Artists with clean hands

"Alexander Gorlizki is an up-and-coming artist, known for paintings that superimpose fanciful images over traditional Indian designs," The Wall Street Journal reports. "… Mr. Gorlizki lives in New York City. The paintings are done by seven artists who work for him in Jaipur, India. 'I prefer not to be involved in actually painting,' says Mr. Gorlizki, who adds that it would take him 20 years to develop the skills of his chief Indian painter, Riyaz Uddin. 'It liberates me not being encumbered by the technical proficiency,' he says. It's a phenomenon that's rarely discussed in the art world: The new work on a gallery wall wasn't necessarily painted by the artist who signed it. Some well-known artists, such as Damien Hirst and Jeff Koons, openly employee small armies of assistants to do their paintings and sculptures. Others hire help more quietly."

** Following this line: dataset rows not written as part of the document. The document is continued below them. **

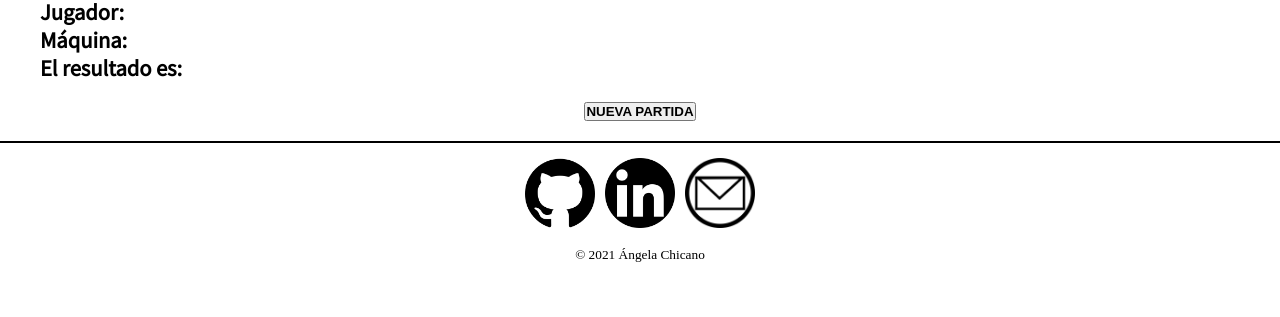
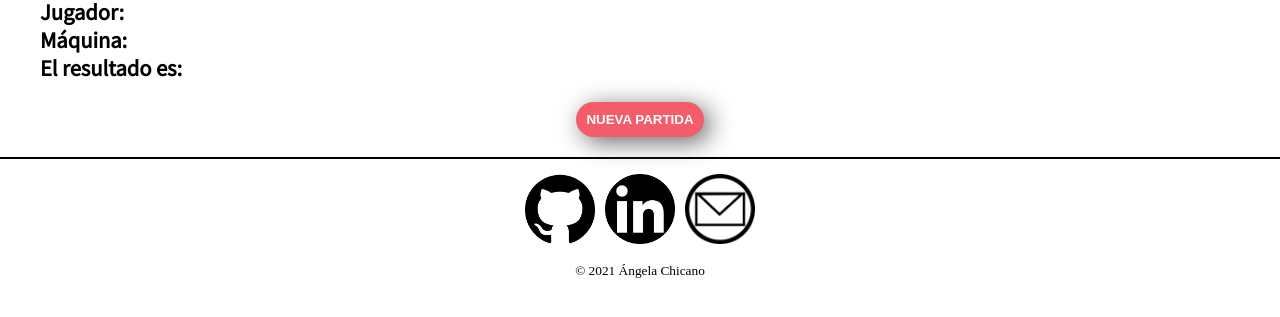
Before and after one commit to chicano85/rock-paper-scissors, a website: page docs/index.html in a window 1280 px wide. Shown: the part 333-650 px from the top of the page. Drawn offline with nearby package versions, Linux system fonts and the light colour scheme; files that its build step writes are made by us from their sources.

Commit message:
css improvements

```diff
--- a/src/scss/layout/_page.scss
+++ b/src/scss/layout/_page.scss
@@ -81,4 +81,17 @@
 
 .container__button--reset {
   font-weight: bold;
+  color: white;
+  padding: 10px;
+  background: #f35c69;
+  border-radius: 28px;
+  border: none;
+  box-shadow: 6px 5px 24px #666666;
+  outline: none;
 }
+
+.container__button--reset:hover {
+  background: transparent;
+  color: #f35c69;
+  border: 2px solid #f35c69;
+}
```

Drop the hammer

"Could increased opportunity be bad for you?" asks The Boston Globe. "If it's fickle or illusory, it might be. A recent article in the Yale Alumni Magazine highlights a phenomenon some sociologists call 'John Henryism.' It starts when you respond to stresses beyond your control by working extra hard; if, despite your hard work, those same stresses keep you from succeeding, then the effect can feed back into itself, pushing you to work even harder. That kind of sustained, hopeless effort, some epidemiologists believe, can have long-term physiological effects. John Henryism takes its name from the legend of a mighty railroad worker who took on a new, steam-powered hammer in a contest. He won, but the effort killed him: As the song goes, 'He died with his hammer in his hand.' "

Fat cats at a discount

"A central Ohio animal shelter with an abundance of chubby cats is having a sale on its fattest felines, hoping a discount entices potential owners to take one home," says Associated Press. "The Capital Area Humane Society says the fat cats are on sale this summer for $15 [U.S.]each or two for $20, instead of the usual $70 adoption price. Development manager Mary Hiser says the cats packed on the pounds before arriving at the shelter, and the extra weight can cause them health problems."

Flight of the fat cats

"Wealthy U.S. individuals have already pulled most of their money from Swiss private banks and could exit altogether as a global clampdown on tax evasion and banking secrecy benefits onshore rivals, a report showed," Reuters says. "Boston Consulting Group (BCG) data showed U.S. clients have withdrawn almost completely from Swiss banks since 2006, particularly since an extended tax dispute between U.S. authorities and UBS, Switzerland's largest bank. North American assets held in Swiss private banks fell to just 2 per cent of the total in 2010 from 18 per cent just four years earlier, the BCG report showed."

Pollution in Egypt? Who knew?

"Ancient Egyptians may have been exposed to air pollution way back when," says LiveScience, "according to new evidence of particulates in the lungs of 15 mummies, including noblemen and priests. Particulates, tiny microscopic particles that irritate the lungs, have been linked to a wide array of modern-day illnesses, including heart disease, lung ailments and cancer. The particulates are typically linked to post-industrial activities, such as fossil-fuel burning. But after hearing of reports of such particulates being found in mummy tissue, Roger Montgomerie, a doctoral student at the KNH Centre for Biomedical Egyptology at the University of Manchester, decided to take a closer look at mummified lung tissue. … The 15 mummified lungs he's examined so far all showed particulates, and the levels of them are not much below what he'd expect in modern-day lungs. 'I would say it would be less than modern day, but not much less,' Montgomerie told LiveScience. This is 'quite bizarre if you think about it, considering we have the mass burning of fossil fuels and an awful lot of pollution that has been going on since the industrial revolution.' "

Thought du jour

"You can know a person by the kind of desk he keeps. If the president of a company has a clean desk then it must be the executive vice-president who is doing all the work."

- Harold Geneen (1910-97), U.S. business executive

Report Typo/Error

Follow us on Twitter: @globeandmail


Next story




Most popular videos »

More from The Globe and Mail

Most popular